Primal Jaimal rocks hard for happiness.
Thursday, September 23, 2004
While servers at The Fish Hopper Restaurant rush about, Jaimal Lovitt, frontman for the Santa Cruz rock trio Primal Jaimal, sings the lyrics to a handful of his band’s songs, including “Shit” and “Hole in My Head,” over lunch. At times he adds a little air guitar.
A middle-aged tourist couple wanders over and asks what’s going on at our table. We reply that Lovitt is a musician, and I am interviewing him for an article.
“We just had to ask,” the man says.
“He’s very enthusiastic,” the lady says, before the two walk off with big smiles on their faces.
While onstage, Lovitt is very enthusiastic too. At a recent Lava Lounge gig, where his band was competing in the Monterey Battle of the Bands, he played a Hendrix-style “Star Spangled Banner” before launching into an original called “She’s My Baby.” Most of the people in the club were present to support local rockers Plaster and Bullettooth. Lovitt seemed oblivious to this fact and played his guitar with his teeth.
Wearing an orange vest over his bare chest and sporting a large, metal cross, Lovitt played an impressive guitar solo while his bandmates—drummer Jake McCuen and bassist Sean Thyer—kept their heads down and the song on track.
Lovitt casually introduces a tune by saying “this is a song about drugs.” Later, at the Fish Hopper, he explains that it’s an anti-drug song. Lovitt says that at one time a handful of his friends were caught in the downward spiral of drug abuse. Lovitt, also a classical pianist, says that he was an alcoholic when he started to play guitar in 1998.
To illustrate, Lovitt pulls out his driver’s license, where he looks like a stocky jock with a shaved head.
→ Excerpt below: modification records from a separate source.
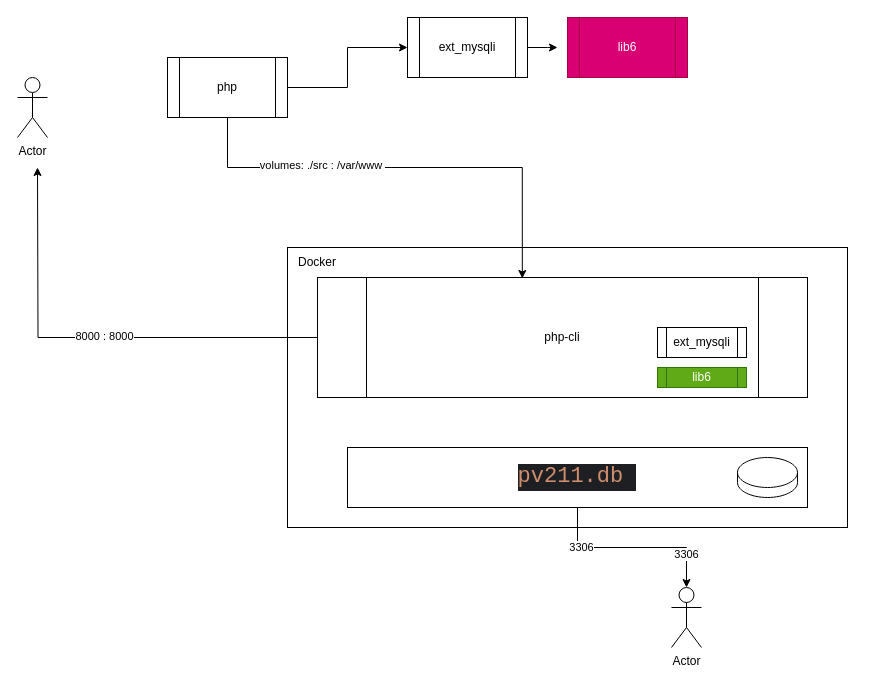
Before: page "Page-3" (3 of 3) of Diagrams/Php Init.drawio in ninydev/pv211_php, a draw.io diagram. Source tidied: cells renumbered, new cells numbered last; positions are measured from the earlier drawing's top-left corner, leaving out a move shared by most shapes. Both pictures are drawn from the tidied source at 100%, with x=0, y=0 at pixel (17, 17).
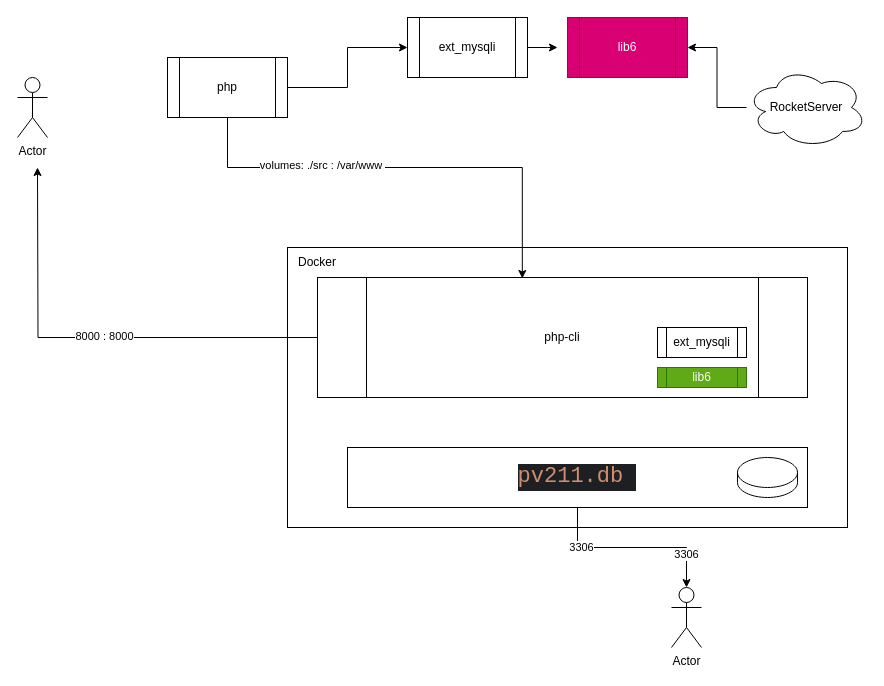
The same diagram, later.

Unchanged cells that the change refers to:
```xml
<mxCell id="7" value="lib6" style="shape=process;whiteSpace=wrap;html=1;backgroundOutline=1;fillColor=#d80073;fontColor=#ffffff;strokeColor=#A50040;" parent="1" vertex="1">
  <mxGeometry x="550" width="120" height="60" as="geometry" />
</mxCell>
```

What changed in the source:
```diff
@@
+    <mxCell id="23" style="edgeStyle=orthogonalEdgeStyle;rounded=0;jettySize=auto;html=1;" parent="1" edge="1" source="24" target="7">
+      <mxGeometry relative="1" as="geometry" />
+    </mxCell>
+    <mxCell id="24" value="RocketServer" style="ellipse;shape=cloud;whiteSpace=wrap;html=1;" parent="1" vertex="1">
+      <mxGeometry x="729" y="50" width="120" height="80" as="geometry" />
+    </mxCell>
```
The talented musician, currently a skinny, tall bundle of upbeat energy with long, dark hair, describes the bad times when his group formed. “The chick left me,” he says. “The dog died. The truck broke down.”
But now Lovitt is clean and sober and focused on his music. He says Primal Jaimal is about steering people from negative influences towards happiness. “If people are meant to have a good time, then we should be famous,” he says.
Primal Jaimal will soon release its debut CD, Kick ‘Em in the Nuts. A rough mix shows a promising combination of Misfits-style primitive punk and virtuoso guitar work.
After lunch, Lovitt drops me off in front of the Weekly’s office. Before leaving he has some advice for me. “Screw the negativity,” he says with a big smile on his face. “Kick ‘em in the nuts, man.” While he pulls away, it is impossible not to smile.
Primal Jaimal plays with Plaster at the Lava Lounge in Club Octane at 321 Alvarado St. in Monterey, Friday night at 10pm. No cover. 646-9244.